Spain, the world's top-ranked side, spurned several first-half chances before substitute Roberto Soldado found the net and broke the deadlock after 69 minutes.
Ireland went close to equalizing several times, forcing a save, striking the cross bar and having a goal disallowed for offside but to no avail.
Then Juan Mata put the result beyond doubt when he scored a second goal for Spain in the 88th minute with a neat finish after he was played in by Santi Cazorla.
"Overall I think we showed a good level, we had a lot of possession especially in the first half," Spain coach Vicente del Bosque told reporters.
"Maybe we lacked a little bit in the last pass, but overall we had good control of the ball, we controlled their attacks and their counter-attacks as well.
"We played a good game, we probably could have won by one more goal."
Spain dominated the first half, monopolizing possession, but had nothing to show for their superiority as they wasted several good chances.
Gerard Pique came close in the 19th minute when his header was cleared off the line by Paul McShane and David Silva made a hash of a rebound where he could have scored in the 41st minute.
Spain took a while to re-establish their patterns amid a flurry of second half substitutions. However, when they did, a goal soon followed, Alvaro Arbeloa flicking the ball artfully to find some space on the edge of the box and laying off for David Villa's replacement Soldado to angle his finish past David Forde.
Ireland came desperately close to levelling the scores in the 82nd minute, first when James McLean's rasping strike was tipped around the bar by Iker Casillas.
Moments later they did in fact get the ball across the line, only for Sean St Ledger's scrambled effort from the resultant corner ruled out for offside.
Irish indignation at the decision was enhanced moments later when Mata clipped home after some tidy interplay with Cazorla, although it was at least a closer contest than the two sides' last meeting, when Spain won 4-0 at Euro 2012.
"Psychologically it was important, because in Euro against Spain we lost our class, our confidence," Ireland coach Giovanni Trapattoni said.
"It's good for our young players, a good lesson because they can think about a comparison with these great players, and I'm very happy for them."

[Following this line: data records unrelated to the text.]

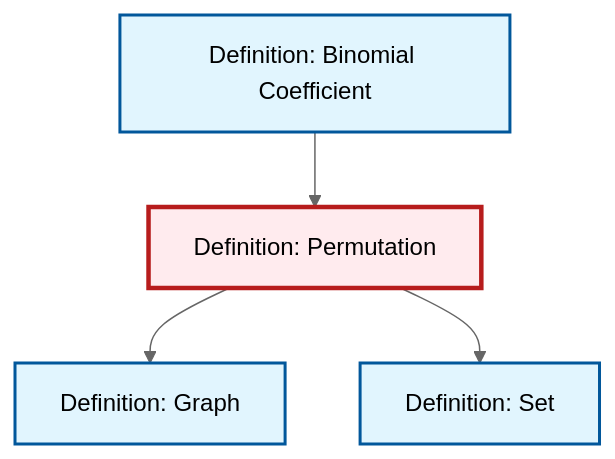
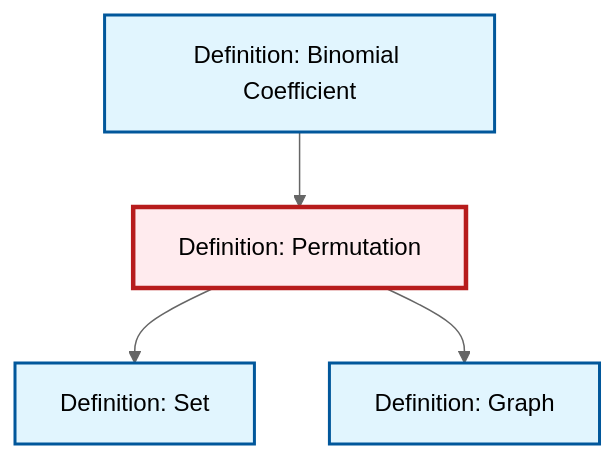
One commit to RK0429/ModernMath changed the diagram in content/ja/combinatorics/def-permutation.qmd. Above: the diagram before and after it, drawn with Mermaid (neutral theme). The commit also changed other lines of this file and 531 other files, not shown here.

````diff
--- a/content/ja/combinatorics/def-permutation.qmd
+++ b/content/ja/combinatorics/def-permutation.qmd
@@ -53,20 +53,20 @@
 ```{mermaid}
 %%| fig-cap: "Local dependency graph"
 graph TD
     classDef definition fill:#e1f5fe,stroke:#01579b,stroke-width:2px
     classDef theorem fill:#f3e5f5,stroke:#4a148c,stroke-width:2px
     classDef axiom fill:#fff3e0,stroke:#e65100,stroke-width:2px
     classDef example fill:#e8f5e9,stroke:#1b5e20,stroke-width:2px
     classDef current fill:#ffebee,stroke:#b71c1c,stroke-width:3px
+    def-binomial-coefficient["Definition: Binomial Coefficient"]:::definition
+    def-graph["Definition: Graph"]:::definition
     def-set["Definition: Set"]:::definition
-    def-graph["Definition: Graph"]:::definition
     def-permutation["Definition: Permutation"]:::definition
-    def-binomial-coefficient["Definition: Binomial Coefficient"]:::definition
+    def-permutation --> def-set
+    def-binomial-coefficient --> def-permutation
     def-permutation --> def-graph
-    def-binomial-coefficient --> def-permutation
-    def-permutation --> def-set
     class def-permutation current
+    click def-binomial-coefficient "def-binomial-coefficient.html" "Definition: Binomial Coefficientへ"
+    click def-graph "def-graph.html" "Definition: Graphへ"
     click def-set "def-set.html" "Definition: Setへ"
-    click def-graph "def-graph.html" "Definition: Graphへ"
-    click def-binomial-coefficient "def-binomial-coefficient.html" "Definition: Binomial Coefficientへ"
 ```
````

Spain are now heading to Brazil for the Confederations Cup while Ireland have a break before preparing for the next round of World Cup qualifiers in September.
Photograph: Mike Stobe/Getty Images